U.S. Highway 10 (Memorial Highway)
U.S. Highway 10 was the primary highway through North Dakota until the completion of Interstate 94 in 1965. The highway included the Liberty Memorial Bridge, which was the region’s only vehicular bridge to cross the Missouri River between 1922-1965. Most of the former Highway 10 is now part of Interstate 94, with one noted exception being through Bismarck-Mandan, where the Interstate skirts north of the former highway just east of McKenzie.
Locally, U.S. Highway 10 was also known as “Memorial Highway” (an homage to the Liberty Memorial Bridge) and portions of the former road are still known by this name (as well as “Old Highway 10”), although the modern Bismarck stretch has seen significant route alterations. The highway spanned Bismarck’s Main Avenue before entering Mandan’s Strip, piercing the downtowns of both core cities.
North Dakota’s stretch of U.S. Highway 10 commenced construction in 1927 and was largely completed the following year. Originally, most of the highway was a gravel road. The stretch between Fargo and Mapleton was first to be paved, commencing in 1931.
As the primary highway through Bismarck-Mandan for over forty years, running parallel to the railroad, the road cemented the region’s commercial center as vehicular locomotion grew. Travel-reliant businesses particularly thrived along the highway, including numerous hotels, gas stations, and restaurants. Consequently, those same businesses ultimately folded when Interstate 94 replaced Highway 10 as the primary highway.
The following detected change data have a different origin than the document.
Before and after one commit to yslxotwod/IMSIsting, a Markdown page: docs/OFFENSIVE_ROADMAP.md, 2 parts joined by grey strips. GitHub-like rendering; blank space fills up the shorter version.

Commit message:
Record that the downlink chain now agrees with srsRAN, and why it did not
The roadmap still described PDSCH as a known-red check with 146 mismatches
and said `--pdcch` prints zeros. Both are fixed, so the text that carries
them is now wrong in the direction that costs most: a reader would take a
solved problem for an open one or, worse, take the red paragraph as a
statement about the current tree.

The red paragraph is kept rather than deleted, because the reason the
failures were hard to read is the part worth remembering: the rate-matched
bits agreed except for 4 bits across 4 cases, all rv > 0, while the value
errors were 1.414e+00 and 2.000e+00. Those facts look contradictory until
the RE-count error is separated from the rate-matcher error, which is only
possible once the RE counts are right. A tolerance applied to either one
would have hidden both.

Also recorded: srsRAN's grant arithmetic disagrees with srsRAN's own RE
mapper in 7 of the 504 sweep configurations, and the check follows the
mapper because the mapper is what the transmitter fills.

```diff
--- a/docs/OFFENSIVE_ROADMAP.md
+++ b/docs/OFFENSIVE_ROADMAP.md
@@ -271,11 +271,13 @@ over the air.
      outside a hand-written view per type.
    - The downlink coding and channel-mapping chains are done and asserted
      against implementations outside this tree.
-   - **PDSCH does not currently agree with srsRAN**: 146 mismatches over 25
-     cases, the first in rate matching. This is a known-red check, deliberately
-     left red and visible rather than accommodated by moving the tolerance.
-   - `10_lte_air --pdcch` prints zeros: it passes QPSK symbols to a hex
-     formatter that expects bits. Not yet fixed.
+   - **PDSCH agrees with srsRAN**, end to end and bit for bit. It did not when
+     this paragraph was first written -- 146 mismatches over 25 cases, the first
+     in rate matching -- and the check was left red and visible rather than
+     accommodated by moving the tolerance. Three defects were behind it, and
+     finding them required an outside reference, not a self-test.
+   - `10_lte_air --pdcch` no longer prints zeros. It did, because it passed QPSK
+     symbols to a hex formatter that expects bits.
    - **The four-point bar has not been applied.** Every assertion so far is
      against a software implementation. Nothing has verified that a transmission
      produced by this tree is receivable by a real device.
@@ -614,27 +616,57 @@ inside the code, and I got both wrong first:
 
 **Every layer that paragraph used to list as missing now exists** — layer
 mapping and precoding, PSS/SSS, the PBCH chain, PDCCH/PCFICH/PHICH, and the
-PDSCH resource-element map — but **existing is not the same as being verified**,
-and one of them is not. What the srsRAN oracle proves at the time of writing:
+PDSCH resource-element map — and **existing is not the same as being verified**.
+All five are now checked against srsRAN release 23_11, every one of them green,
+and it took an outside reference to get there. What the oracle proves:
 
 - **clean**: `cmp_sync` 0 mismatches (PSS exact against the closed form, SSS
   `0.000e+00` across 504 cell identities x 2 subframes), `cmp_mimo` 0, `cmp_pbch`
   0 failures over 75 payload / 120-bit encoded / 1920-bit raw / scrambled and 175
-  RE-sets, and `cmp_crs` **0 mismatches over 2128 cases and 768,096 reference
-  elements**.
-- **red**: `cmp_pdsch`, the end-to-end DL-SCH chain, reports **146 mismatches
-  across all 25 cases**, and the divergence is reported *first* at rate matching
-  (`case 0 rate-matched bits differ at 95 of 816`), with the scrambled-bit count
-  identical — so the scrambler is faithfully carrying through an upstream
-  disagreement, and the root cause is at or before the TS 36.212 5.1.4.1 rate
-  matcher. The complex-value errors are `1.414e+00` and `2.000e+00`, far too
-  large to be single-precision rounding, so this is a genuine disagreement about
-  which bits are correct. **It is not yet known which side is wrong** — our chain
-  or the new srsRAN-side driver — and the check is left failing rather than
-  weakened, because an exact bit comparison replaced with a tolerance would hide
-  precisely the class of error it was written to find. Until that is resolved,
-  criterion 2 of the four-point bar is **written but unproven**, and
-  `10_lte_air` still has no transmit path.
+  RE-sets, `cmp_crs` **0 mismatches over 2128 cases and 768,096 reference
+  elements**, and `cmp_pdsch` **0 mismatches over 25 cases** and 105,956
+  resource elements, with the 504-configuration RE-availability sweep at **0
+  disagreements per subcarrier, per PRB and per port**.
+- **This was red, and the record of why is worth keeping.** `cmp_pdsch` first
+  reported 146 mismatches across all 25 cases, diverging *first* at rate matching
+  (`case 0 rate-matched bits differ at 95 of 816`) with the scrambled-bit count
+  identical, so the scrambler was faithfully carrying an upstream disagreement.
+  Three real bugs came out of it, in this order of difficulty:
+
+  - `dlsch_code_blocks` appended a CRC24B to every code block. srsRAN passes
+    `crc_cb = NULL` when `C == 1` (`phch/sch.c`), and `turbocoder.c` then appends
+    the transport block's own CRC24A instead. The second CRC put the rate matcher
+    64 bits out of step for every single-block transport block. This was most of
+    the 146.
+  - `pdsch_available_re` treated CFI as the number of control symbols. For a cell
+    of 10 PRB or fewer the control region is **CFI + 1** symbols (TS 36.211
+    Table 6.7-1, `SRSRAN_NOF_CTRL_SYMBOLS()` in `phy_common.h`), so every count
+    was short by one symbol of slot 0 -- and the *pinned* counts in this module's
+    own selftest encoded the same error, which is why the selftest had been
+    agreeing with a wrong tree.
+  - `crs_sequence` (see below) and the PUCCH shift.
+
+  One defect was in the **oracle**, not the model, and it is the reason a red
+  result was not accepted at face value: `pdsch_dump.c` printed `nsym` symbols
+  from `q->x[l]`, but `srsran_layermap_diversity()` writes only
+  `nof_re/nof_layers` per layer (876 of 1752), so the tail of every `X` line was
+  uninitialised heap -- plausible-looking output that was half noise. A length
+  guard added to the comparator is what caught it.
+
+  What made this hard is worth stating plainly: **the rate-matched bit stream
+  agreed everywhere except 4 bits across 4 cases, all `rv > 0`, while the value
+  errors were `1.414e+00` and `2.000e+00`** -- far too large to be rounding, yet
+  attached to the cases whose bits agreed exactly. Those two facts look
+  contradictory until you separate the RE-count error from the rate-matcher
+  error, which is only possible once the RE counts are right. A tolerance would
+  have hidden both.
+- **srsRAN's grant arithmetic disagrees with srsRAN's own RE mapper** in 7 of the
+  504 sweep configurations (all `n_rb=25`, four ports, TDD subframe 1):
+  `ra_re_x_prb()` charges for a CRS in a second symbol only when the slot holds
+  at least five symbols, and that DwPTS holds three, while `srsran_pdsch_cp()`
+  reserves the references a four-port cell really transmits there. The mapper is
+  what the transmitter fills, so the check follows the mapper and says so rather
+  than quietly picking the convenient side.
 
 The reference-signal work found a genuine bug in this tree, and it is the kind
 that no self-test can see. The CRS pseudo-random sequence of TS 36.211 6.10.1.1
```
Bismarck’s nationally renowned Holiday Inn opened along Highway 10 immediately southeast of the Liberty Memorial Bridge in 1962. At the time of opening, it was arguably the best positioned hotel in the region.